WHAT TO WORK ON: Copies of all lines that contain "meta" are needed; take them from the data below.

[Web page edit records]
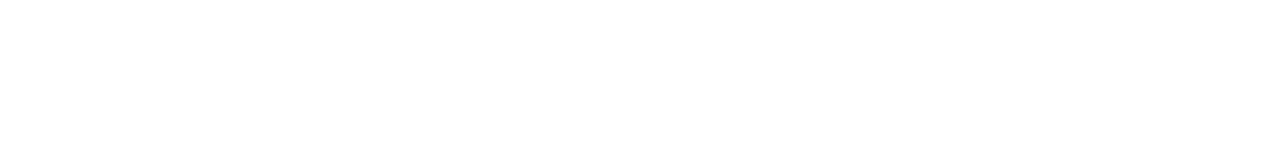
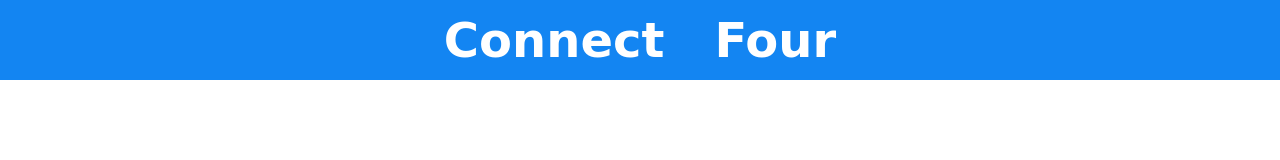
Before and after one commit to DanielJHV/connect-four, a plain HTML site: page index.html in a window 1280 px wide. Drawn offline with Linux system fonts and the light colour scheme; a web font is replaced by a local one.

Commit message:
Add header

```diff
--- a/css/style.css
+++ b/css/style.css
@@ -0,0 +1,32 @@
+* {
+  margin: 0;
+  padding: 0;
+  box-sizing: border-box;
+}
+
+html {
+  font-size: 62.5%;
+}
+
+body {
+  display: flex;
+  flex-direction: column;
+  justify-content: space-between;
+}
+
+.header {
+  display: flex;
+  align-items: center;
+  justify-content: center;
+  height: 8rem;
+  background-color: #1385f2;
+}
+
+.heading-primary {
+  display: flex;
+  align-items: center;
+  color: #fff;
+  font-size: 4.8rem;
+  font-weight: 700;
+  font-family: 'Dela Gothic One', cursive;
+}
--- a/index.html
+++ b/index.html
@@ -4,9 +4,18 @@
     <meta charset="UTF-8" />
     <meta http-equiv="X-UA-Compatible" content="IE=edge" />
     <meta name="viewport" content="width=device-width, initial-scale=1.0" />
+    <link rel="preconnect" href="https://fonts.googleapis.com" />
+    <link rel="preconnect" href="https://fonts.gstatic.com" crossorigin />
+    <link href="https://fonts.googleapis.com/css2?family=Dela+Gothic+One&display=swap" rel="stylesheet" />
     <link rel="stylesheet" href="css/style.css" />
     <script src="js/script.js" defer></script>
-    <title>Connect4</title>
+    <title>Connect Four</title>
   </head>
-  <body></body>
+  <body>
+    <header class="header">
+      <h1 class="heading-primary">Connect &nbsp; Four</h1>
+    </header>
+    <main class="main"></main>
+    <footer class="footer"></footer>
+  </body>
 </html>
```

SOLVED EXERCISE:
     <meta charset="UTF-8" />
     <meta http-equiv="X-UA-Compatible" content="IE=edge" />
     <meta name="viewport" content="width=device-width, initial-scale=1.0" />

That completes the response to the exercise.